However, they also noted that President Donald J. Trump's budget plan is only the opening salvo in a prolonged battle between the executive and legislative branches over how the government should spend taxpayers' money. So far lawmakers have issued no statements about the transportation proposals.
The “America First” budget would eliminate funding for all of Amtrak's long-distance passenger trains. It would also eliminate any new capital projects under the Federal Transit Administration, and effectively terminate the Department of Transportation's popular TIGER grant program that has benefited transportation infrastructure projects since 2009.
The National Public Transportation Association said that while the president is touting a $1 trillion investment in infrastructure, the White House wants to cut billions from existing transit program.
Some 220 communities would lose Amtrak service if Congress carried through with the funding cuts, according to the National Association of Railroad Passengers.
“It’s ironic that President Trump’s first budget proposal undermines the very communities whose economic hardship and sense of isolation from the rest of the country helped propel him into office,” said Jim Mathews, NARP president. He said many small towns depend on Amtrak as a link to the U.S. economy.
“These proposed cuts come as President Trump continues to promise that our tax dollars will be invested in rebuilding America's infrastructure,” Mathews said. “Instead, we have seen an all-out assault on any project — public and private — that would advance passenger rail.”
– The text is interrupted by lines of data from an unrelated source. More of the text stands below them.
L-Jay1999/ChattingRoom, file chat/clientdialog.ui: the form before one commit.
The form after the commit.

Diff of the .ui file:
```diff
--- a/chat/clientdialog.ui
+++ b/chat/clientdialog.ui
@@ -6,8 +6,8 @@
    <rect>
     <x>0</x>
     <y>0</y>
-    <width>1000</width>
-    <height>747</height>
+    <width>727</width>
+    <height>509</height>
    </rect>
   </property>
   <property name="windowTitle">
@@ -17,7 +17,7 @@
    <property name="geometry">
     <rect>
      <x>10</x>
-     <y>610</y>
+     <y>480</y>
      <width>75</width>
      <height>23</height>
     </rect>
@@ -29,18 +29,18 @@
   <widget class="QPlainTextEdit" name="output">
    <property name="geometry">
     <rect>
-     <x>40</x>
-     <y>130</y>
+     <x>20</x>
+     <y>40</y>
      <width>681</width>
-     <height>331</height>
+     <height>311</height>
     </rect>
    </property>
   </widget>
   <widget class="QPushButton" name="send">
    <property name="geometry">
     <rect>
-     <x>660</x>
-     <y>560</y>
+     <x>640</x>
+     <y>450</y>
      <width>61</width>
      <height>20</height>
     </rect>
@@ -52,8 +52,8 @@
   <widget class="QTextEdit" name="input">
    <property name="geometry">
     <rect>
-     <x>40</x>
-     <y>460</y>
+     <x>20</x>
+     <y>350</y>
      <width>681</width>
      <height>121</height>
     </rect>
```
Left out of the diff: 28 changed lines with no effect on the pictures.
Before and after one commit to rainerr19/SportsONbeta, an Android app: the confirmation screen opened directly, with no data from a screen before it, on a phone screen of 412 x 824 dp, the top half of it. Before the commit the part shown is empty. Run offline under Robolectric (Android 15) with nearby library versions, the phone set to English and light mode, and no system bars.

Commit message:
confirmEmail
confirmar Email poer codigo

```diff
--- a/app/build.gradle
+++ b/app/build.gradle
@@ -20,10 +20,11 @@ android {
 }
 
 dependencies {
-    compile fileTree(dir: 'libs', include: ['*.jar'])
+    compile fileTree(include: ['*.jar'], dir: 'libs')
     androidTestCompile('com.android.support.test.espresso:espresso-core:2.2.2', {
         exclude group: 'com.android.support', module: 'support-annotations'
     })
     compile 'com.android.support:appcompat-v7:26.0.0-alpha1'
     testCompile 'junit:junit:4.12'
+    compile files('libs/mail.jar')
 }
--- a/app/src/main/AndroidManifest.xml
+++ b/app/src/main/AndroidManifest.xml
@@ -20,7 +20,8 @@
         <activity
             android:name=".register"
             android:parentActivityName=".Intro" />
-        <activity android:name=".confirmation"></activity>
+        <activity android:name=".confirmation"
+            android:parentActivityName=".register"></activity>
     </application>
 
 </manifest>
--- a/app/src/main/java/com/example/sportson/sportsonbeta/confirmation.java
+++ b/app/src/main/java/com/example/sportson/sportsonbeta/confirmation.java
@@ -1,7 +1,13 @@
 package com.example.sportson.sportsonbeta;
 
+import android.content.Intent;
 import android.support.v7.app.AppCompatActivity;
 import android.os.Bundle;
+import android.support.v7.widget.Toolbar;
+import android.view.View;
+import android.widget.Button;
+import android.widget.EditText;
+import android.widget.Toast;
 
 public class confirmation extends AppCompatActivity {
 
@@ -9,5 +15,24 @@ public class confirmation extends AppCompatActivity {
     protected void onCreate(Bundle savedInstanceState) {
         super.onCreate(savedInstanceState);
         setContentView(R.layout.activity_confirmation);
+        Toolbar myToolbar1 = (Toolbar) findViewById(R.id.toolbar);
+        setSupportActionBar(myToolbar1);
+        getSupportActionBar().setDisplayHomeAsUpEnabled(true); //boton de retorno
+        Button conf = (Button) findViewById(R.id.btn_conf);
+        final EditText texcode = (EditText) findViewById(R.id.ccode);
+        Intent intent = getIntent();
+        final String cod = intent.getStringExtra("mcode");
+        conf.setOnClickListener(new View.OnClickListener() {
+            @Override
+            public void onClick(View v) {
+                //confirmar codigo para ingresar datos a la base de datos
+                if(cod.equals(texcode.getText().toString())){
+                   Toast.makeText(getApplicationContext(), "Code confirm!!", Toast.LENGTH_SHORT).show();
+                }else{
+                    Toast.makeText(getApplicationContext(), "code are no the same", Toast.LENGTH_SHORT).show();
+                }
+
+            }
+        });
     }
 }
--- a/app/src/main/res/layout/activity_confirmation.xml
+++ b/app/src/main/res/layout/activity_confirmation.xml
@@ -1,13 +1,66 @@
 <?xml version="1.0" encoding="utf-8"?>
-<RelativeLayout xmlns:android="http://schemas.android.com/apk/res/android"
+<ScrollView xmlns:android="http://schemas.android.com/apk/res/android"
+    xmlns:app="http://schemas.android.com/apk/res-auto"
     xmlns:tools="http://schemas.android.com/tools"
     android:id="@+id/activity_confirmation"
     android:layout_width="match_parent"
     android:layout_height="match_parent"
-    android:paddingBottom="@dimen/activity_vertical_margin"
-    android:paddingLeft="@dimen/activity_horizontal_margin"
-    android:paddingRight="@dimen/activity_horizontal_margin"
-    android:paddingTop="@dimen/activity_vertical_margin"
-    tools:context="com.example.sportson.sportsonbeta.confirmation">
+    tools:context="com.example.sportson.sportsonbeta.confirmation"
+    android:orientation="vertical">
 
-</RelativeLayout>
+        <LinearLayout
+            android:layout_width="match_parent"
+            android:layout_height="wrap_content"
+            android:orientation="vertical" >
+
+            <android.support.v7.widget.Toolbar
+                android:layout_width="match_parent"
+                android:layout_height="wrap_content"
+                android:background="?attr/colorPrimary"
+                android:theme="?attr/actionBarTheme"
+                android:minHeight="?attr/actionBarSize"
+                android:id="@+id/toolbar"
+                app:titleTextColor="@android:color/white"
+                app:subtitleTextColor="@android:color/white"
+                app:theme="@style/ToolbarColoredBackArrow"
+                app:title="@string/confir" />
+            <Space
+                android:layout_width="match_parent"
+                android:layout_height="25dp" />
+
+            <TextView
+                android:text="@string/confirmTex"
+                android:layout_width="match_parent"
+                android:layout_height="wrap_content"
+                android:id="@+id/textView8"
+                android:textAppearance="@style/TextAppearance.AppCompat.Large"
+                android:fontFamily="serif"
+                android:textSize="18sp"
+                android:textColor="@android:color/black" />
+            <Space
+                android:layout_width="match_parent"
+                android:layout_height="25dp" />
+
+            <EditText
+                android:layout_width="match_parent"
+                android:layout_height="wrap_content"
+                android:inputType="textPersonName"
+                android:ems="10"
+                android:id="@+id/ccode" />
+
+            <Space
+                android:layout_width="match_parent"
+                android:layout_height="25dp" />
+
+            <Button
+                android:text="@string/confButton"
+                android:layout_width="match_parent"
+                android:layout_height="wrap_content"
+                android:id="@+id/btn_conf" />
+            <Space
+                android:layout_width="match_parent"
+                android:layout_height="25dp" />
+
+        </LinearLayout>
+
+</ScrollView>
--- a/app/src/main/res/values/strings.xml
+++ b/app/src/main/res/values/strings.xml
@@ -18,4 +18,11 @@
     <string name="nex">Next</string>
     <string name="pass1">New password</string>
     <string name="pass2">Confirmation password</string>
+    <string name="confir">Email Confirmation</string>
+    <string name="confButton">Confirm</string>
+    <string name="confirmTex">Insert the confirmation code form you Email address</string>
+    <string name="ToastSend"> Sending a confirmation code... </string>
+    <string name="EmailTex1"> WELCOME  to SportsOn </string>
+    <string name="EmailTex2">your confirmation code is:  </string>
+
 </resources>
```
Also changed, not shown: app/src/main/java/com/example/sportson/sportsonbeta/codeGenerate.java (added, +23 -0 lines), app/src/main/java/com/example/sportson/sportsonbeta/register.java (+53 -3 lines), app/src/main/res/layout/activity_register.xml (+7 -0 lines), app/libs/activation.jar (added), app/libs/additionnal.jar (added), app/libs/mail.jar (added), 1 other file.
Amtrak employees should not be alarmed by the headlines, according to President Charles W. "Wick" Moorman.
“We do not yet know [what will happen],” Moorman said in a letter to employees on Wednesday. “Every year, there is vigorous debate on what Congress should fund and what it should cut. These debates are long and hard, and they often result in a final outcome that is very different from the initial proposal, so let’s give this process some time.
“As the budget process progresses, we look forward to working with President Trump, [DOT] Secretary Chao, and Congress to ensure they understand the value of Amtrak’s long distance trains and what these proposed cuts would mean to this important part of the nation’s transportation system,” Moorman said.